You Can't Say That

I wonder if anybody else is getting tired of censorship. We’ve just seen two major incidences of censorship in the name of correct thinking; the release of Mark Twain’s Huck Finn and the banning from Canadian air waves of Dire Straits’ Money for Nothing.

The edited release of Huck Finn, is being led by an “academic” in Alabama. Twain’s use of the word “nigger” is to be replaced with the word “slave”, the term injun is also to be removed. The thinking is that schools are more likely to use the book if they can avoid the discomfort of loaded words. Never mind that a discussion of the place of offensive language would benefit all students, we wouldn’t anyone to have to deal with something they found unpleasant.

In a related story, the Canadian Broadcast Standards Council has shown it’s willingness to kowtow to people demanding censorship. After an individual in Newfoundland complained, a Dire Straits song, Money For Nothing, has been pulled from Canadian airwaves; for an ironic use of the word “faggot”.
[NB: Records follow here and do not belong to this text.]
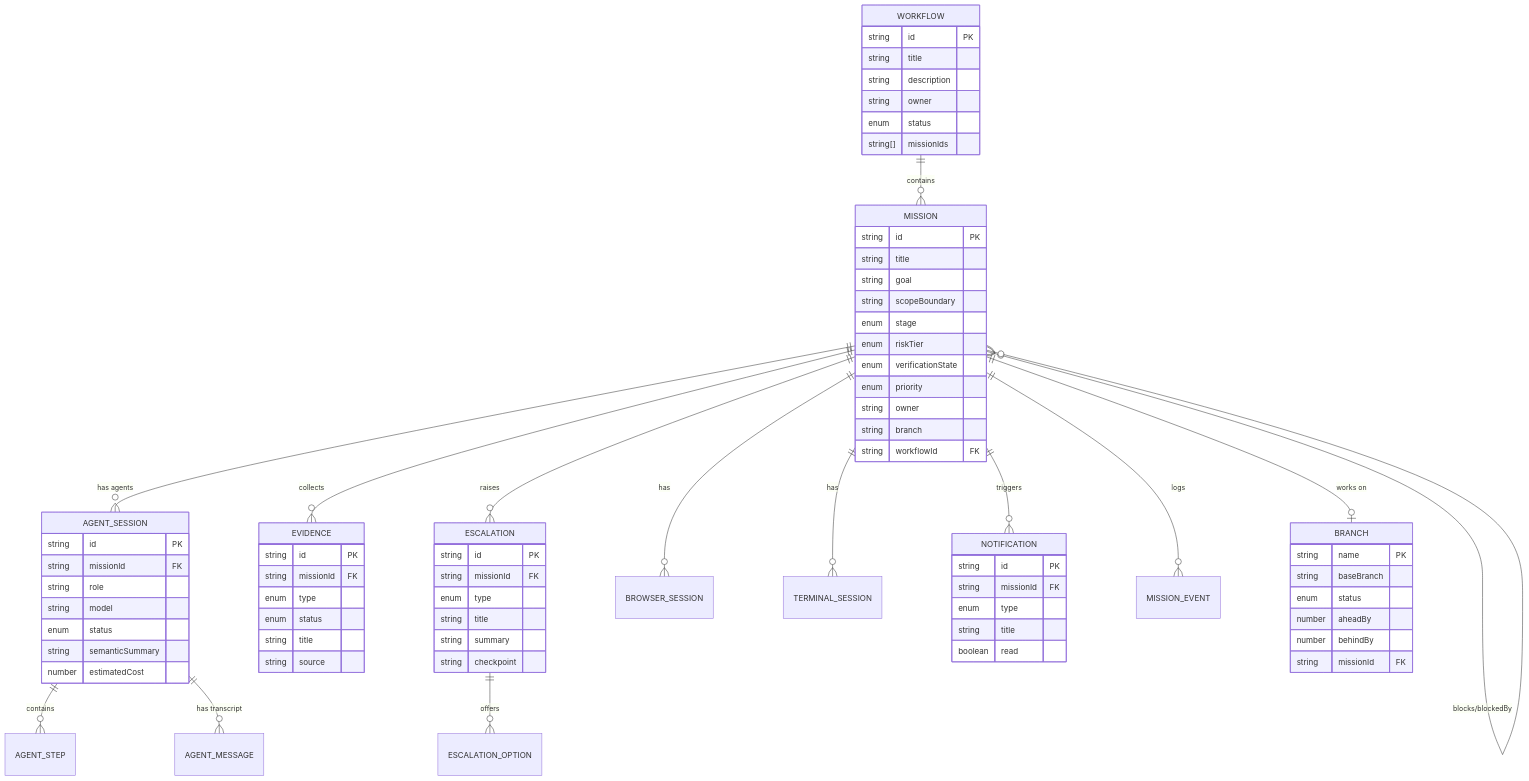
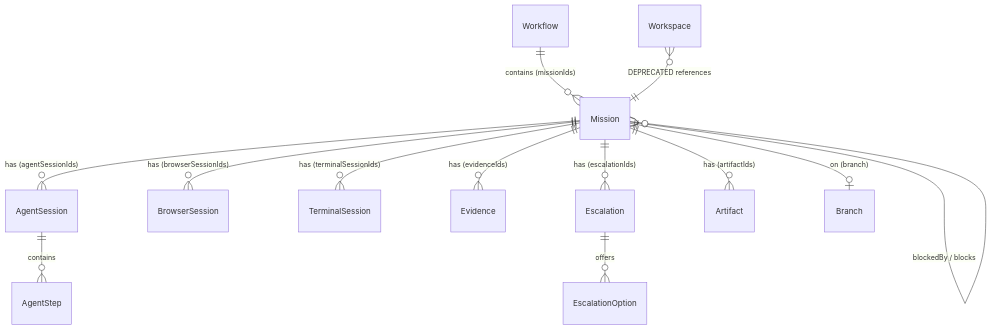
The diagram in docs/hci/conceptual-model.md (45ck/mission-control-ui), drawn with Mermaid before and after one commit. The commit also changed other lines of this file and 51 other files, not shown here.

````diff
--- a/docs/hci/conceptual-model.md
+++ b/docs/hci/conceptual-model.md
@@ -242,77 +54,15 @@
 ```mermaid
 erDiagram
-    WORKFLOW ||--o{ MISSION : contains
-    MISSION ||--o{ AGENT_SESSION : "has agents"
-    MISSION ||--o{ EVIDENCE : "collects"
-    MISSION ||--o{ ESCALATION : "raises"
-    MISSION ||--o{ BROWSER_SESSION : "has"
-    MISSION ||--o{ TERMINAL_SESSION : "has"
-    MISSION ||--o{ NOTIFICATION : "triggers"
-    MISSION ||--o{ MISSION_EVENT : "logs"
-    MISSION ||--o| BRANCH : "works on"
-    MISSION }o--o{ MISSION : "blocks/blockedBy"
-    AGENT_SESSION ||--o{ AGENT_STEP : "contains"
-    AGENT_SESSION ||--o{ AGENT_MESSAGE : "has transcript"
-    ESCALATION ||--o{ ESCALATION_OPTION : "offers"
-    WORKFLOW {
-        string id PK
-        string title
-        string description
-        string owner
-        enum status
-        string[] missionIds
-    }
-    MISSION {
-        string id PK
-        string title
-        string goal
-        string scopeBoundary
-        enum stage
-        enum riskTier
-        enum verificationState
-        enum priority
-        string owner
-        string branch
-        string workflowId FK
-    }
-    AGENT_SESSION {
-        string id PK
-        string missionId FK
-        string role
-        string model
-        enum status
-        string semanticSummary
-        number estimatedCost
-    }
-    EVIDENCE {
-        string id PK
-        string missionId FK
-        enum type
-        enum status
-        string title
-        string source
-    }
-    ESCALATION {
-        string id PK
-        string missionId FK
-        enum type
-        string title
-        string summary
-        string checkpoint
-    }
-    NOTIFICATION {
-        string id PK
-        string missionId FK
-        enum type
-        string title
-        boolean read
-    }
-    BRANCH {
-        string name PK
-        string baseBranch
-        enum status
-        number aheadBy
-        number behindBy
-        string missionId FK
-    }
+    Workflow ||--o{ Mission : "contains (missionIds)"
+    Mission ||--o{ AgentSession : "has (agentSessionIds)"
+    Mission ||--o{ BrowserSession : "has (browserSessionIds)"
+    Mission ||--o{ TerminalSession : "has (terminalSessionIds)"
+    Mission ||--o{ Evidence : "has (evidenceIds)"
+    Mission ||--o{ Escalation : "has (escalationIds)"
+    Mission ||--o{ Artifact : "has (artifactIds)"
+    Mission ||--o| Branch : "on (branch)"
+    Mission }o--o{ Mission : "blockedBy / blocks"
+    Escalation ||--o{ EscalationOption : "offers"
+    AgentSession ||--o{ AgentStep : "contains"
+    Workspace }o--|| Mission : "DEPRECATED references"
 ```
````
Have we all gotten so weak that we can’t even tolerate words written years or centuries ago from people we’ve never met and never will meet? Have all the years of self-esteem building failed? Has all the affirmative action been in vain? Are we allowing the frailty of a few to govern what is available to all?
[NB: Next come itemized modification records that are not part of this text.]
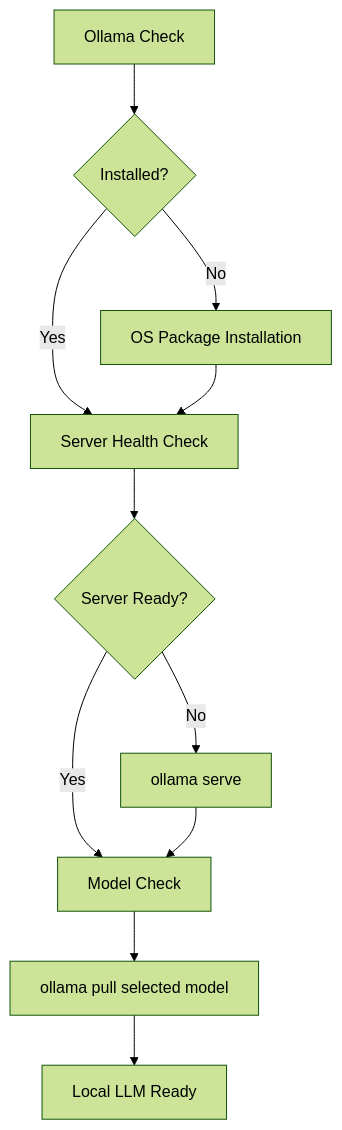
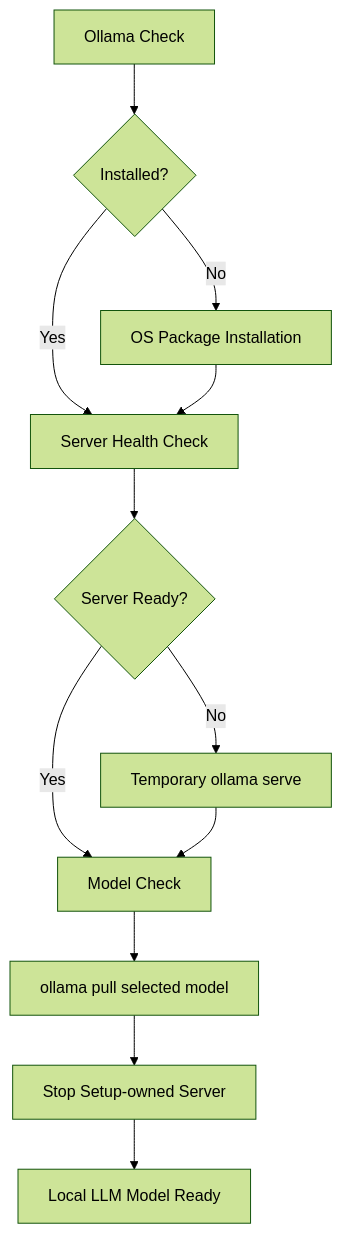
The second of 5 diagrams in docs/index.md (JeonghunLee/AI-driven-CI-CT), drawn with Mermaid (forest theme) before and after one commit. The commit also changed other lines of this file and 8 other files, not shown here.

Commit message:
feat: Enhance environment setup for cross-platform support and add Ollama server lifecycle management

````diff
--- a/docs/index.md
+++ b/docs/index.md
@@ -64,13 +64,14 @@
 ```mermaid
 flowchart TD
     A[Ollama Check] --> B{Installed?}
     B -- No --> C[OS Package Installation]
     B -- Yes --> D[Server Health Check]
     C --> D
     D --> E{Server Ready?}
-    E -- No --> F[ollama serve]
+    E -- No --> F[Temporary ollama serve]
     E -- Yes --> G[Model Check]
     F --> G
     G --> H[ollama pull selected model]
-    H --> I[Local LLM Ready]
+    H --> I[Stop Setup-owned Server]
+    I --> J[Local LLM Model Ready]
 ```
````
From where I sit our society has not progressed, it has actually reverted into something less robust, weaker, and less healthy. If can’t stand the occasional use of unpleasant words, how are we going to cope with the real challenges of the 21st century?


Anonymous said...
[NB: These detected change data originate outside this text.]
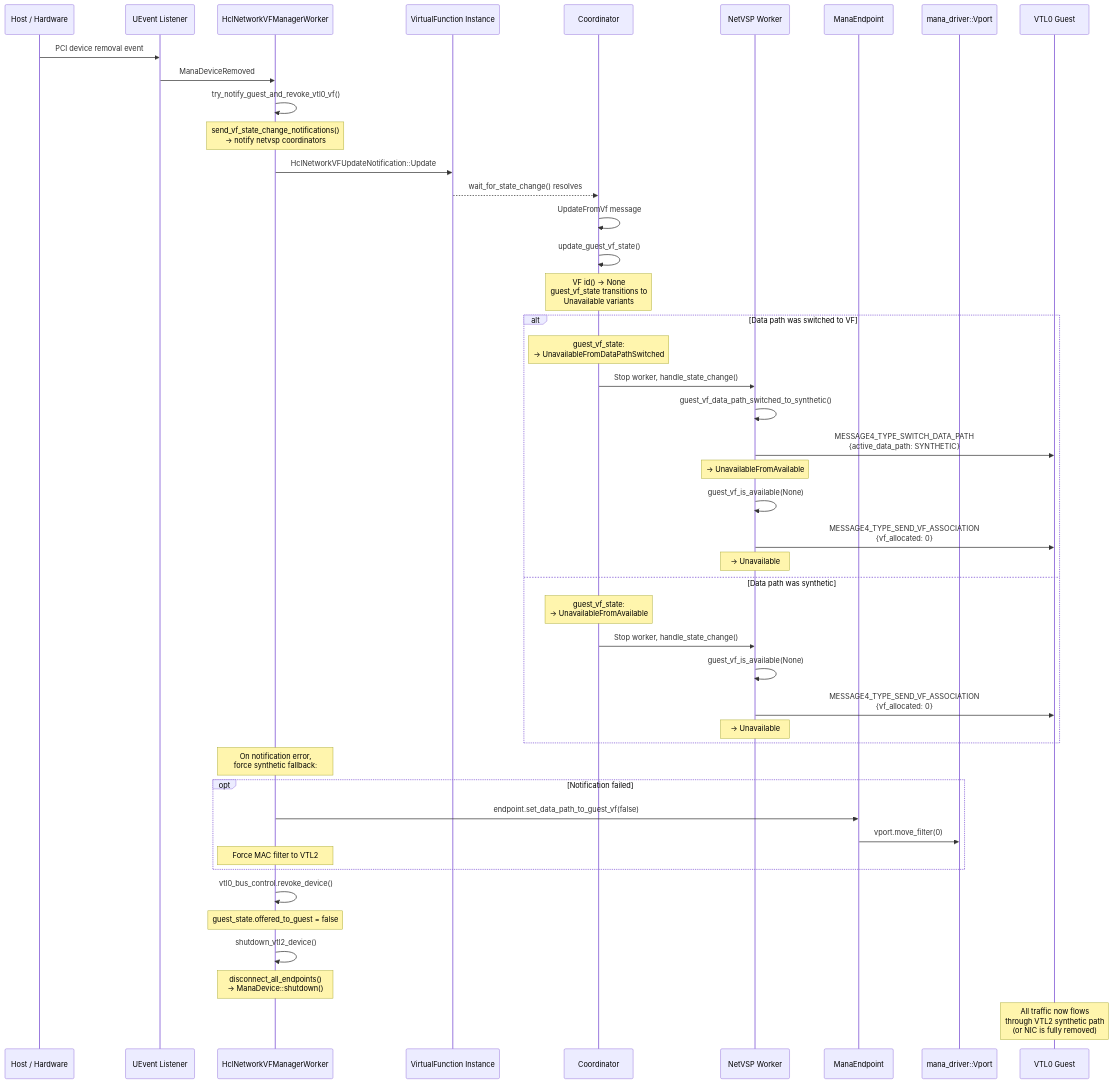
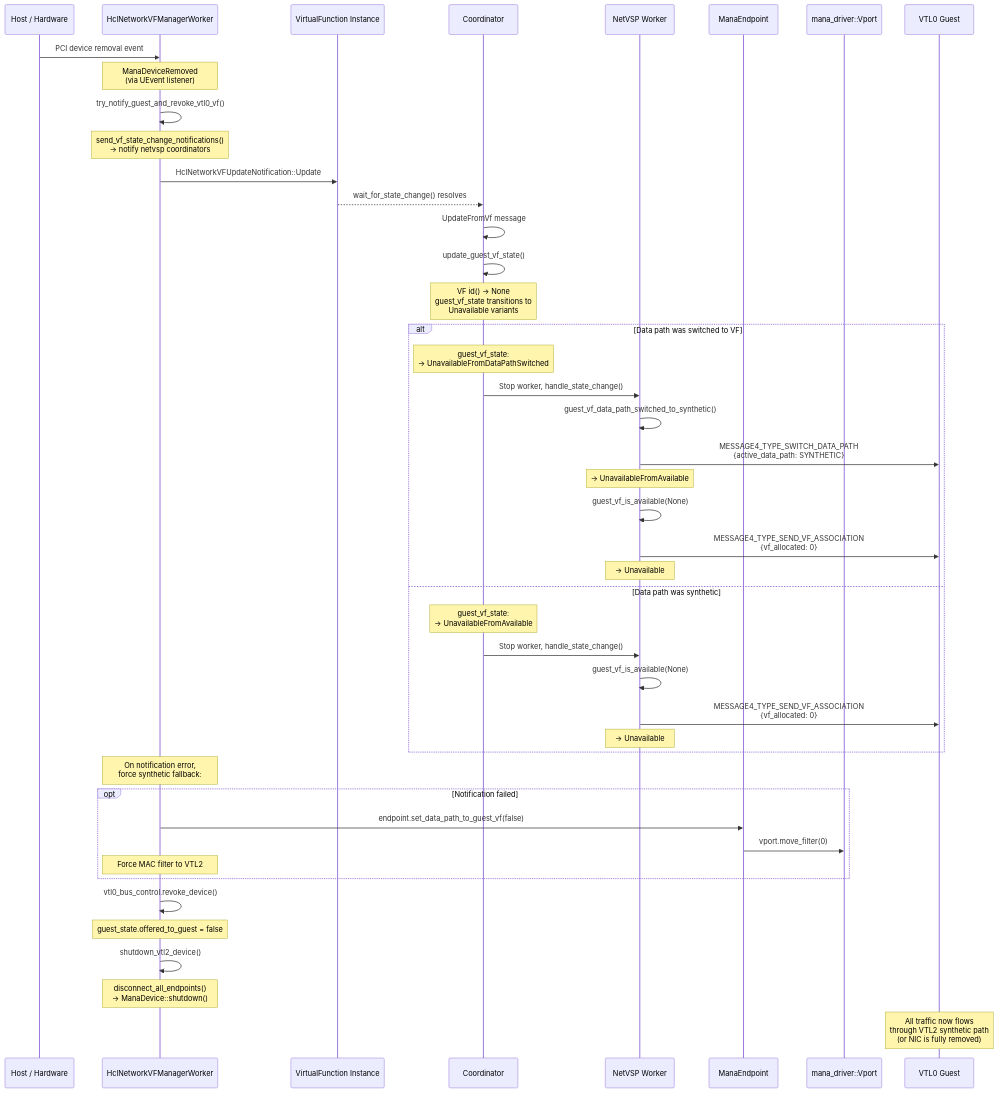
Before and after one commit to ben-zen/openvmm: the fifth of 6 diagrams in Guide/src/dev_guide/netvsp_mana_lifecycle_diagrams.md, drawn with Mermaid. The commit also changed other lines of this file, not shown here.

````diff
--- a/Guide/src/dev_guide/netvsp_mana_lifecycle_diagrams.md
+++ b/Guide/src/dev_guide/netvsp_mana_lifecycle_diagrams.md
@@ -235,60 +366,59 @@
 ```mermaid
 sequenceDiagram
     participant Host as Host / Hardware
-    participant UEvent as UEvent Listener
     participant VFMgrWkr as HclNetworkVFManagerWorker
     participant VFMgrInst as VirtualFunction Instance
     participant Coord as Coordinator
     participant NetVSP as NetVSP Worker
     participant ManaEP as ManaEndpoint
     participant Vport as mana_driver::Vport
     participant Guest as VTL0 Guest
 
-    Host->>UEvent: PCI device removal event
-    UEvent->>VFMgrWkr: ManaDeviceRemoved
+    Host->>VFMgrWkr: PCI device removal event
+    Note over VFMgrWkr: ManaDeviceRemoved<br/>(via UEvent listener)
 
     VFMgrWkr->>VFMgrWkr: try_notify_guest_and_revoke_vtl0_vf()
     Note over VFMgrWkr: send_vf_state_change_notifications()<br/>→ notify netvsp coordinators
 
     VFMgrWkr->>VFMgrInst: HclNetworkVFUpdateNotification::Update
     VFMgrInst-->>Coord: wait_for_state_change() resolves
 
     Coord->>Coord: UpdateFromVf message
     Coord->>Coord: update_guest_vf_state()
     Note over Coord: VF id() → None<br/>guest_vf_state transitions to<br/>Unavailable variants
 
     alt Data path was switched to VF
         Note over Coord: guest_vf_state:<br/>→ UnavailableFromDataPathSwitched
         Coord->>NetVSP: Stop worker, handle_state_change()
 
         NetVSP->>NetVSP: guest_vf_data_path_switched_to_synthetic()
         NetVSP->>Guest: MESSAGE4_TYPE_SWITCH_DATA_PATH<br/>{active_data_path: SYNTHETIC}
         Note over NetVSP: → UnavailableFromAvailable
 
         NetVSP->>NetVSP: guest_vf_is_available(None)
         NetVSP->>Guest: MESSAGE4_TYPE_SEND_VF_ASSOCIATION<br/>{vf_allocated: 0}
         Note over NetVSP: → Unavailable
     else Data path was synthetic
         Note over Coord: guest_vf_state:<br/>→ UnavailableFromAvailable
         Coord->>NetVSP: Stop worker, handle_state_change()
         NetVSP->>NetVSP: guest_vf_is_available(None)
         NetVSP->>Guest: MESSAGE4_TYPE_SEND_VF_ASSOCIATION<br/>{vf_allocated: 0}
         Note over NetVSP: → Unavailable
     end
 
     Note over VFMgrWkr: On notification error,<br/>force synthetic fallback:
 
     opt Notification failed
         VFMgrWkr->>ManaEP: endpoint.set_data_path_to_guest_vf(false)
         ManaEP->>Vport: vport.move_filter(0)
         Note over VFMgrWkr: Force MAC filter to VTL2
     end
 
     VFMgrWkr->>VFMgrWkr: vtl0_bus_control.revoke_device()
     Note over VFMgrWkr: guest_state.offered_to_guest = false
 
     VFMgrWkr->>VFMgrWkr: shutdown_vtl2_device()
     Note over VFMgrWkr: disconnect_all_endpoints()<br/>→ ManaDevice::shutdown()
 
     Note over Guest: All traffic now flows<br/>through VTL2 synthetic path<br/>(or NIC is fully removed)
 ```
````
I'm fucking tired of those motherfucking shit-bags ass-kicking my god-damn God given rights to listen to whatever offensive bullshit I want to fucking listen to... fucking cunts.

But on the other hand, given that offensive language is already routinely 'bleated' out from the public airwaves, this censoring doesn't seem like such a big deal to me.

Parents of small children, people of more delicate constitutions, or the lone minority student in a classroom have reason to want some protection from mass media assault.

As to the degree that government bends to lend them that protection is debatable, but I don't think that a censored old dire strait tune or a censored version of Huck for lower grades is PC madness. People still have access to the 'real deal' if they want it... just go down to the public library or pogey up the dough at Indigo or fire up the old inter-webby thingy.

And if you want to delve into the intricacies of profane and offensive language, just walk outside and remove your ear plugs.


Anonymous said...

what about the parental leave debate about EI benefits? a recent legal case surrounding a family's fight for double EI benefits for parental leave (one for mom and the other for dad) because they had twins got me thinking:

that the doubling of EI benefits than what it was before is better for child development?

personally, that kind of causal relationship argument is weak at best.

however, if one were to somehow add up the intangible benefits of parental leave wrt receiving EI benefits than one could make a valid argument for that there is a good bang for the buck for such expenditures.

economics needs to begin - and it has due to innovation/technology - price up those externalities and intangibles to get a better picture of things and in turn improve the accuracy and relevancy of economic information.

a little scary thought is that when you compare President Hoover's speeches during the Great Depression and President Obama's recent State of the Union address concerning the economy, they are both eerily similar in language and tone - scary thoughts - since we know that those economic spurts of growth were false signals and the greatest economic collapse in modern history was about to come.

economistatlarge said...

@ Anon - If it's the same person - both good points. I'm going to think about your second post a little more, but I think there's the basis of a really good post there.

I'm still chewing on the speech and it's comparison to Hoover.

My initial reaction to the whole situation is that the U.S. is in a fair bit of trouble still. There's hope but there a lot of pain in their future.